The next day his luck ran out Once again he attempted to sell the watch - this time to a dealer in Great Howard Street. Something about his demeanour aroused the dealer's suspicions and he asked his son to take Wilson to a dealer in another part of the city. It was all a ruse. As they passed the Bridewell in Dale Street, the son grabbed Wilson and marched him in to turn him over to the police. The watch had belonged to Ann Hinrichson, as attested to by her mother.

Wilson was unrepentant throughout his trial although during the time he was being held in custody, he was known to have lengthy screaming fits and uncontrollable rages. The verdict required no deliberation on the part of the jury and he was publicly hanged in front of a crowd of some 50,000 people. In fact so many people wanted to witness the end of the notorious killer, that special trains were laid on and a charge of a shilling was made by those wanting a better view.

Wilson didn't go gently to his Maker. The hangman made a mess of the execution. He was a 70 year old stand in called George Howard and he miscalculated the drop.He also failed to position the hood properly and it barely reached his eyebrows. Wilson dropped and writhed in agony, his eyes bulging from their sockets. A number of those with the best views watched in horror as the man's face turned purple and, at one point, he twisted round to face his executioner. This proved too much for some of the crows and a number of them fainted. For fifteen minutes, he slowly choked before he finally expired.

As for poor Captain Hinrichson, he returned home to find his entire family dead. He later rose to become Dock Master at Toxteth, Huskisson and Queen's Docks.
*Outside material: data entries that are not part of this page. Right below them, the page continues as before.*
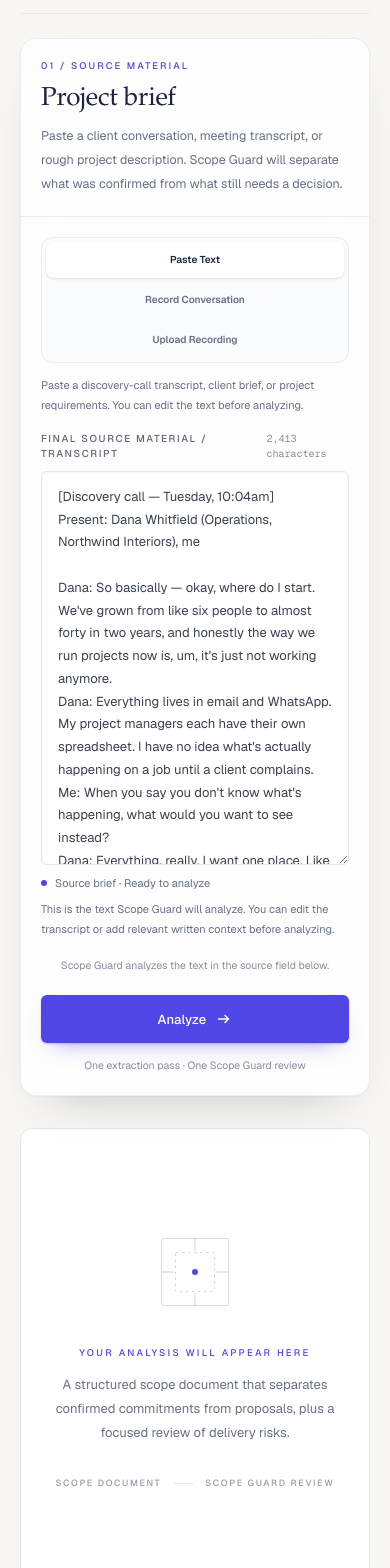
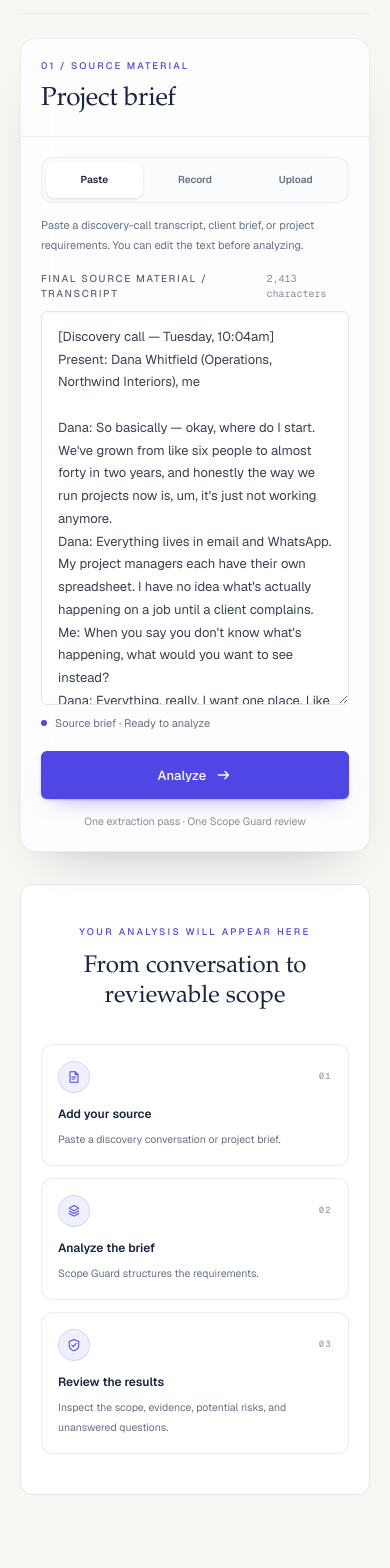
Before and after one commit to maxsilver9890/Scope-Guard, a Next.js app: page /workspace in a window 390 px wide. Shown: the part 260-1828 px from the top of the page. Built offline with nearby package versions, Linux system fonts and the light colour scheme.

Commit message:
feat: refine workspace analysis experience

```diff
--- a/src/components/scope-input.tsx
+++ b/src/components/scope-input.tsx
@@ -2,6 +2,7 @@
 
 import { useEffect, useRef, useState, type FormEvent, type KeyboardEvent } from "react";
 import { isSourceTextAnalyzable, resolveTranscriptHandoff, transcribeAndPrepareHandoff, type TranscriptChoice } from "@/lib/source-text";
+import { analyzeButtonLabel } from "@/lib/analysis-state";
 
 const MAX_AUDIO_BYTES = 4 * 1024 * 1024;
 const MAX_RECORDING_MS = 15 * 60 * 1000;
@@ -15,14 +16,15 @@ type Props = {
   analysisError: string | null;
   isAnalyzing: boolean;
   isResolving: boolean;
+  hasAnalysis: boolean;
   statusDot: string;
   sourceStatus: string;
 };
 
-const MODES: { id: InputMode; label: string }[] = [
-  { id: "paste", label: "Paste Text" },
-  { id: "record", label: "Record Conversation" },
-  { id: "upload", label: "Upload Recording" },
+const MODES: { id: InputMode; label: string; shortLabel: string }[] = [
+  { id: "paste", label: "Paste Text", shortLabel: "Paste" },
+  { id: "record", label: "Record Conversation", shortLabel: "Record" },
+  { id: "upload", label: "Upload Recording", shortLabel: "Upload" },
 ];
 
 const MODE_DESCRIPTIONS: Record<InputMode, string> = {
@@ -63,6 +65,7 @@ export function ScopeInput({
   analysisError,
   isAnalyzing,
   isResolving,
+  hasAnalysis,
   statusDot,
   sourceStatus,
 }: Props) {
@@ -362,18 +365,20 @@ export function ScopeInput({
 
   return (
     <form onSubmit={handleSubmit} className="px-5 pb-5 pt-5 sm:px-6">
-      <div className="grid grid-cols-1 gap-1 rounded-xl border border-line/70 bg-slate-50/70 p-1 sm:grid-cols-3" role="tablist" aria-label="Source input method">
+      <div className="grid grid-cols-3 gap-1 rounded-xl border border-line/70 bg-slate-50/70 p-1" role="tablist" aria-label="Source input method">
         {MODES.map((item) => (
           <button
             key={item.id}
             type="button"
             role="tab"
             aria-selected={mode === item.id}
+            aria-label={item.label}
             disabled={isRecording || isTranscribing}
             onClick={() => selectMode(item.id)}
-            className={`min-h-9 rounded-lg px-2 py-2 text-[10px] font-semibold leading-4 transition-colors focus-visible:outline-none focus-visible:ring-2 focus-visible:ring-accent disabled:cursor-not-allowed disabled:opacity-60 ${mode === item.id ? "bg-white text-forest shadow-sm" : "text-muted hover:bg-white/70 hover:text-forest"}`}
+            className={`min-h-9 rounded-lg px-1.5 py-2 text-[10px] font-semibold leading-4 transition-colors focus-visible:outline-none focus-visible:ring-2 focus-visible:ring-accent disabled:cursor-not-allowed disabled:opacity-60 sm:px-2 ${mode === item.id ? "bg-white text-forest shadow-sm" : "text-muted hover:bg-white/70 hover:text-forest"}`}
           >
-            {item.label}
+            <span className="sm:hidden">{item.shortLabel}</span>
+            <span className="hidden sm:inline">{item.label}</span>
           </button>
         ))}
       </div>
@@ -442,16 +447,13 @@ export function ScopeInput({
         rows={16}
         spellCheck={false}
         placeholder={mode === "paste" ? "Paste a discovery transcript, meeting notes, or a rough project brief…" : "Transcribe a recording or add written context here…"}
-        aria-describedby={`source-helper source-text-helper transcription-privacy${canAnalyze ? "" : " source-empty-message"}`}
+        aria-describedby={`source-helper transcription-privacy${canAnalyze ? "" : " source-empty-message"}`}
         className="mt-2.5 block max-h-[70vh] min-h-[300px] w-full resize-y rounded-md border border-line bg-white px-4 py-3.5 font-sans text-[13px] leading-[1.75] text-ink/90 shadow-[inset_0_1px_2px_rgba(15,23,42,0.03)] outline-none transition-colors duration-200 placeholder:text-muted/60 focus:border-accent/70 focus:ring-4 focus:ring-accent-soft sm:min-h-[380px]"
       />
 
       <p id="source-helper" className="mt-2.5 flex items-center gap-2 text-[11px] text-muted">
         <span aria-hidden="true" className={`h-1.5 w-1.5 shrink-0 rounded-full ${statusDot}`} />
         <span>Source brief · {sourceStatus}</span>
-      </p>
-      <p id="source-text-helper" className="mt-2 text-[11px] leading-5 text-muted">
-        This is the text Scope Guard will analyze. You can edit the transcript or add relevant written context before analyzing.
       </p>
 
       {isTranscribing ? (
@@ -511,17 +513,17 @@ export function ScopeInput({
         </p>
       ) : null}
 
-      <p className="mt-4 text-center text-[10.5px] leading-5 text-muted/80">
-        Scope Guard analyzes the text in the source field below.
-      </p>
-
       <button
         type="submit"
         disabled={isAnalyzing || isResolving || isTranscribing || !canAnalyze}
         aria-busy={isAnalyzing}
         className="group mt-5 flex h-12 w-full items-center justify-center gap-2.5 rounded-md bg-accent px-5 text-[13px] font-medium tracking-[0.01em] text-white shadow-[0_1px_2px_rgba(79,70,229,0.3),0_10px_24px_-14px_rgba(79,70,229,0.7)] transition-colors duration-200 hover:bg-accent-strong focus-visible:outline-none focus-visible:ring-2 focus-visible:ring-accent focus-visible:ring-offset-2 focus-visible:ring-offset-surface disabled:cursor-not-allowed disabled:bg-accent/45 disabled:text-white/80"
       >
-        {isAnalyzing ? <><Spinner />Analyzing brief…</> : <>Analyze<AnalyzeArrow /></>}
+        {isAnalyzing ? (
+          <><Spinner />{analyzeButtonLabel(isAnalyzing, hasAnalysis)}</>
+        ) : (
+          <>{analyzeButtonLabel(isAnalyzing, hasAnalysis)}<AnalyzeArrow /></>
+        )}
       </button>
       <p className="mt-3 text-center text-[10.5px] leading-5 text-muted/80">One extraction pass · One Scope Guard review</p>
     </form>
--- a/src/components/scope-workspace.tsx
+++ b/src/components/scope-workspace.tsx
@@ -12,13 +12,16 @@ import {
 import { downloadScopePdf } from "@/lib/pdf-export";
 import { distinctDecisionStatusCounts } from "@/lib/commitments";
 import {
+  analysisLoadingMessages,
   analysisRequestBody,
   analysisResultsReducer,
+  ANALYSIS_LOADING_INTERVAL_MS,
   EMPTY_ANALYSIS_RESULTS,
+  nextAnalysisLoadingStep,
 } from "@/lib/analysis-state";
 import {
-  formatPdfPreflightSummary,
   getPdfExportPreflight,
+  pdfPreflightTitle,
   runPdfExportIntent,
 } from "@/lib/clarifications";
 import { ScopeInput } from "@/components/scope-input";
@@ -113,6 +116,8 @@ const STATUS_STYLES: Record<
 };
 
 const FALLBACK_BADGE = "border-line bg-canvas text-muted";
+const BADGE_BASE =
+  "inline-flex min-h-[22px] items-center gap-1.5 whitespace-nowrap rounded-full border px-2 py-1 text-[9px] font-semibold uppercase leading-none tracking-[0.08em]";
 
 const TOOLBAR_BUTTON =
   "inline-flex h-9 items-center gap-2 rounded-xl border border-line/80 bg-white/70 px-3 text-[11px] font-medium text-forest transition-all duration-200 hover:border-accent/30 hover:bg-white focus-visible:outline-none focus-visible:ring-2 focus-visible:ring-accent focus-visible:ring-offset-2 focus-visible:ring-offset-surface";
@@ -230,41 +235,109 @@ function DownloadIcon() {
   );
 }
 
-function EmptyMotif() {
+function EmptyStepIcon({ step }: { step: 1 | 2 | 3 }) {
   return (
     <svg
-      width="92"
-      height="92"
-      viewBox="0 0 92 92"
+      viewBox="0 0 20 20"
       fill="none"
       aria-hidden="true"
+      className="h-4 w-4"
     >
-      <rect
-        x="12.5"
-        y="12.5"
-        width="67"
-        height="67"
-        rx="2"
-        stroke="#1B2440"
-        strokeOpacity="0.16"
-      />
-      <rect
-        x="26.5"
-        y="26.5"
-        width="39"
-        height="39"
-        rx="1"
-        stroke="#1B2440"
-        strokeOpacity="0.24"
-        strokeDasharray="2 4"
-      />
-      <path
-        d="M12.5 46h12M67.5 46h12M46 12.5v12M46 67.5v12"
-        stroke="#1B2440"
-        strokeOpacity="0.22"
-      />
-      <circle cx="46" cy="46" r="3" fill="#4F46E5" />
+      {step === 1 ? (
+        <>
+          <path
+            d="M5 3.5h6.5L15 7v9.5H5v-13Z"
+            stroke="currentColor"
+            strokeWidth="1.3"
+            strokeLinejoin="round"
+          />
+          <path
+            d="M11.5 3.5V7H15M7.5 10h5M7.5 12.5h3.5"
+            stroke="currentColor"
+            strokeWidth="1.3"
+            strokeLinecap="round"
+          />
+        </>
+      ) : step === 2 ? (
+        <>
+          <path
+            d="m10 3.2 6 3.2-6 3.2-6-3.2 6-3.2Z"
+            stroke="currentColor"
+            strokeWidth="1.3"
+            strokeLinejoin="round"
+          />
+          <path
+            d="m4 10 6 3.2 6-3.2M4 13.2l6 3.2 6-3.2"
+            stroke="currentColor"
+            strokeWidth="1.3"
+            strokeLinecap="round"
+            strokeLinejoin="round"
+          />
+        </>
+      ) : (
+        <>
+          <path
+            d="M10 3.2 16 5.6v4.8c0 3.4-2.4 5.7-6 6.9-3.6-1.2-6-3.5-6-6.9V5.6l6-2.4Z"
+            stroke="currentColor"
+            strokeWidth="1.3"
+            strokeLinejoin="round"
+          />
+          <path
+            d="m7.2 10.2 1.8 1.8 3.8-4"
+            stroke="currentColor"
+            strokeWidth="1.4"
+            strokeLinecap="round"
+            strokeLinejoin="round"
+          />
+        </>
+      )}
     </svg>
+  );
+}
+
+const EMPTY_STEPS = [
+  {
+    step: 1 as const,
+    title: "Add your source",
+    copy: "Paste a discovery conversation or project brief.",
+  },
+  {
+    step: 2 as const,
+    title: "Analyze the brief",
+    copy: "Scope Guard structures the requirements.",
+  },
+  {
+    step: 3 as const,
+    title: "Review the results",
+    copy: "Inspect the scope, evidence, potential risks, and unanswered questions.",
+  },
+];
+
+function EmptySteps() {
+  return (
+    <div className="mt-8 grid gap-3 text-left sm:grid-cols-3">
+      {EMPTY_STEPS.map((entry) => (
+        <div
+          key={entry.step}
+          className="relative rounded-xl border border-line/70 bg-white/70 p-4"
+        >
+          <div className="flex items-center justify-between gap-3">
+            <span className="flex h-8 w-8 items-center justify-center rounded-full border border-accent/15 bg-accent-soft text-accent">
+              <EmptyStepIcon step={entry.step} />
+            </span>
+            <span className="font-mono text-[9px] font-semibold tracking-[0.14em] text-muted/60">
+              0{entry.step}
+            </span>
+          </div>
+          <h3 className="mt-3 text-[12px] font-semibold text-forest">
+            {entry.title}
+          </h3>
+          <p className="mt-1.5 text-[10.5px] leading-5 text-muted">
+            {entry.copy}
+          </p>
+        </div>
+      ))}
+    </div>
   );
 }
 
@@ -272,7 +345,7 @@ function StatusBadge({ status }: { status: string }) {
   const style = STATUS_STYLES[status];
   return (
     <span
-      className={`inline-flex items-center gap-1.5 rounded-full border px-2 py-1 text-[9.5px] font-semibold uppercase leading-none tracking-[0.08em] ${
+      className={`${BADGE_BASE} ${
         style?.badge ?? FALLBACK_BADGE
       }`}
     >
@@ -340,7 +413,7 @@ function EmptyNote() {
 function ClarificationStateBadge({ confirmed }: { confirmed: boolean }) {
   return (
     <span
-      className={`inline-flex items-center gap-1.5 rounded-full border px-2 py-1 text-[9px] font-semibold uppercase leading-none tracking-[0.08em] ${
+      className={`${BADGE_BASE} ${
         confirmed
           ? "border-emerald-200 bg-emerald-50 text-emerald-800"
           : "border-slate-200 bg-slate-100 text-slate-600"
@@ -356,6 +429,67 @@ function ClarificationStateBadge({ confirmed }: { confirmed: boolean }) {
     </span>
   );
 }
+
+function AnalysisProgress({
+  hasResults,
+  compact = false,
+}: {
+  hasResults: boolean;
+  compact?: boolean;
+}) {
+  const messages = analysisLoadingMessages(hasResults);
+  const [index, setIndex] = useState(0);
+
+  useEffect(() => {
+    const interval = window.setInterval(() => {
+      setIndex((current) =>
+        nextAnalysisLoadingStep(current, messages.length),
+      );
+    }, ANALYSIS_LOADING_INTERVAL_MS);
+    return () => window.clearInterval(interval);
+  }, [messages.length]);
+
+  if (compact) {
+    return (
+      <div className="flex items-start gap-2.5 rounded-md border border-line bg-surface px-3.5 py-2.5">
+        <Spinner className="mt-0.5 h-3.5 w-3.5 text-forest/70" />
+        <div>
+          <p
+            role="status"
+            aria-live="polite"
+            className="text-[11px] text-forest/80"
+          >
+            {messages[index]}
+          </p>
+          <p className="mt-0.5 text-[10px] leading-4 text-muted">
+            Previous results remain visible. This can take 60–90 seconds.
+          </p>
+        </div>
+      </div>
+    );
+  }
+
+  return (
+    <div className="flex min-h-[460px] flex-col items-center justify-center rounded-xl border border-line bg-surface px-8 py-16 text-center lg:min-h-[560px]">
+      <Spinner className="h-7 w-7 text-forest/60" />
+      <p className="mt-6 text-[9.5px] font-medium uppercase tracking-[0.24em] text-brass">
+        {hasResults ? "Re-analyzing source" : "Running analysis"}
+      </p>
+      <p
+        role="status"
+        aria-live="polite"
+        className="mt-3 font-serif text-[22px] text-forest"
+      >
+        {messages[index]}
+      </p>
+      <p className="mt-2 max-w-sm text-[12.5px] leading-6 text-muted">
+        Analysis can take 60–90 seconds because Scope Guard runs generation, a
+        separate review, and consistency validation.
+      </p>
+    </div>
+  );
+}
+
 
 function ScopeItemList({
   items,
@@ -1082,6 +1216,9 @@ export function ScopeWorkspace({ initialInput }: { initialInput: string }) {
   const isAnalyzing = status === "loading";
   const hasResults =
     scope !== null && editedScope !== null && findings !== null;
+  const sourceChanged = Boolean(
+    analyzedInput && input.trim() !== analyzedInput,
+  );
   const statusCounts =
     hasResults && editedScope ? distinctDecisionStatusCounts(editedScope) : null;
   const pdfPreflight = editedScope
@@ -1102,7 +1239,7 @@ export function ScopeWorkspace({ initialInput }: { initialInput: string }) {
             label: "Acceptance Criteria",
             icon: "acceptance",
           },
-          { id: "risks", label: "Delivery Risks", icon: "risks" },
+          { id: "risks", label: "Scope Guard Review", icon: "risks" },
           ...(editedScope.clarifications.length > 0
             ? [
                 {
@@ -1167,9 +1304,13 @@ export function ScopeWorkspace({ initialInput }: { initialInput: string }) {
 
   const sourceStatus =
     status === "loading"
-      ? "Analyzing"
+      ? hasResults
+        ? "Re-analyzing source"
+        : "Analyzing"
       : status === "success"
-        ? "Analysis complete"
+        ? sourceChanged
+          ? "Source changed since analysis"
+          : "Analysis complete"
         : status === "error"
           ? "Analysis failed"
           : "Ready to analyze";
@@ -1178,7 +1319,9 @@ export function ScopeWorkspace({ initialInput }: { initialInput: string }) {
     status === "loading"
       ? "bg-amber-400"
       : status === "success"
-        ? "bg-emerald-500"
+        ? sourceChanged
+          ? "bg-amber-400"
+          : "bg-emerald-500"
         : status === "error"
           ? "bg-rose-500"
           : "bg-accent";
@@ -1468,19 +1611,20 @@ export function ScopeWorkspace({ initialInput }: { initialInput: string }) {
             className="w-full max-w-md rounded-2xl border border-line bg-white p-6 shadow-2xl"
           >
             <p className="text-[9px] font-semibold uppercase tracking-[0.18em] text-amber-700">
-              Before you export
+              PDF preflight
             </p>
             <h2
               id="pdf-pending-questions-title"
               className="mt-2 font-serif text-2xl leading-tight text-forest"
             >
-              Some questions remain unresolved
+              {pdfPreflightTitle(pdfPreflight.count)}
             </h2>
             <p
               id="pdf-pending-questions-description"
               className="mt-3 text-[13px] leading-6 text-muted"
             >
-              {formatPdfPreflightSummary(pdfPreflight)} Resolving them may improve the report. Review the questions or download the current draft with its open issues clearly shown.
+              Review them for a more complete scope, or download the current
+              draft with unresolved items clearly identified.
             </p>
             <div className="mt-6 flex flex-wrap justify-end gap-2">
               <button
@@ -1508,7 +1652,7 @@ export function ScopeWorkspace({ initialInput }: { initialInput: string }) {
                 ref={downloadAnywayButtonRef}
                 className={TOOLBAR_PRIMARY}
               >
-                Download anyway
+                Download draft
               </button>
             </div>
           </div>
@@ -1560,11 +1704,6 @@ export function ScopeWorkspace({ initialInput }: { initialInput: string }) {
             >
               Project brief
             </h2>
-            <p className="mt-2 max-w-[44ch] text-[12.5px] leading-6 text-muted">
-              Paste a client conversation, meeting transcript, or rough project
-              description. Scope Guard will separate what was confirmed from
-              what still needs a decision.
-            </p>
           </div>
 
           <ScopeInput
@@ -1574,6 +1713,7 @@ export function ScopeWorkspace({ initialInput }: { initialInput: string }) {
             analysisError={error}
             isAnalyzing={isAnalyzing}
             isResolving={isResolving}
+            hasAnalysis={hasResults}
             statusDot={statusDot}
             sourceStatus={sourceStatus}
           />
@@ -1587,48 +1727,25 @@ export function ScopeWorkspace({ initialInput }: { initialInput: string }) {
 
         {!hasResults ? (
           isAnalyzing ? (
-            <div className="flex min-h-[460px] flex-col items-center justify-center rounded-xl border border-line bg-surface px-8 py-16 text-center lg:min-h-[620px]">
-              <Spinner className="h-7 w-7 text-forest/60" />
-              <p className="mt-6 text-[9.5px] font-medium uppercase tracking-[0.24em] text-brass">
-                Running analysis
-              </p>
-              <p className="mt-3 font-serif text-[22px] text-forest">
-                Reading the source material
-              </p>
-              <p className="mt-2 max-w-xs text-[12.5px] leading-6 text-muted">
-                Extracting only supported commitments, then reviewing the
-                document for gaps and unsupported assumptions.
-              </p>
-            </div>
+            <AnalysisProgress hasResults={false} />
           ) : (
-            <div className="flex min-h-[460px] flex-col items-center justify-center rounded-xl border border-line bg-surface px-8 py-16 text-center lg:min-h-[620px]">
-              <EmptyMotif />
-              <p className="mt-7 text-[9.5px] font-medium uppercase tracking-[0.24em] text-brass">
-                Your analysis will appear here
-              </p>
-              <p className="mt-3 max-w-sm text-[13px] leading-6 text-muted">
-                A structured scope document that separates confirmed
-                commitments from proposals, plus a focused review of delivery
-                risks.
-              </p>
-              <div className="mt-8 flex items-center gap-3 text-[9px] font-medium uppercase tracking-[0.18em] text-muted/70">
-                <span>Scope document</span>
-                <span aria-hidden="true" className="h-px w-5 bg-line" />
-                <span>Scope Guard review</span>
+            <div className="flex min-h-[460px] flex-col justify-center rounded-xl border border-line bg-surface px-5 py-10 text-center sm:px-8 lg:min-h-[560px]">
+              <div className="mx-auto max-w-xl">
+                <p className="text-[9.5px] font-medium uppercase tracking-[0.24em] text-brass">
+                  Your analysis will appear here
+                </p>
+                <p className="mt-3 font-serif text-[24px] leading-tight text-forest sm:text-[27px]">
+                  From conversation to reviewable scope
+                </p>
+              </div>
+              <div className="mx-auto w-full max-w-2xl">
+                <EmptySteps />
               </div>
             </div>
           )
         ) : (
           <div className="space-y-7">
-            {isAnalyzing ? (
-              <div
-                role="status"
-                className="flex items-center gap-2.5 rounded-md border border-line bg-surface px-3.5 py-2.5 text-[11px] text-muted"
-              >
-                <Spinner className="h-3.5 w-3.5 text-forest/70" />
-                <span>Updating analysis… previous results remain visible.</span>
-              </div>
-            ) : null}
+            {isAnalyzing ? <AnalysisProgress hasResults compact /> : null}
 
             <article
               aria-labelledby="scope-doc-heading"
@@ -1904,16 +2021,16 @@ export function ScopeWorkspace({ initialInput }: { initialInput: string }) {
               <div className="flex flex-wrap items-end justify-between gap-4 px-1">
                 <div>
                   <p className="text-[9.5px] font-medium uppercase tracking-[0.22em] text-brass">
-                    02 / Scope Guard
+                    02 / Independent review
                   </p>
                   <h2
                     id="findings-heading"
                     className="mt-2 font-serif text-[26px] leading-tight tracking-[-0.01em] text-forest"
                   >
-                    Potential delivery risks
+                    Scope Guard Review
                   </h2>
                   <p className="mt-1.5 text-[12.5px] leading-5 text-muted">
-                    Issues to resolve before committing to the scope.
+                    Potential issues to resolve before committing to scope.
                   </p>
                   {isEdited ? (
                     <p className="mt-2 text-[11px] leading-5 text-amber-800">
```
Also changed, not shown: src/lib/analysis-state.ts (+44 -0 lines), src/lib/clarifications.ts (+7 -0 lines), 2 other files (tests, documents, lock files or other folders).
 For residents of Leveson Street, life became intolerable, with sightseers and the sheer notoriety of their street. The council renamed it Grenville Street South. Even so, people would still point at Number Twenty. Gradually the slaughter faded into the annals of history, while all four victims continue to slumber in their graves in St James's Cemetery, nearby.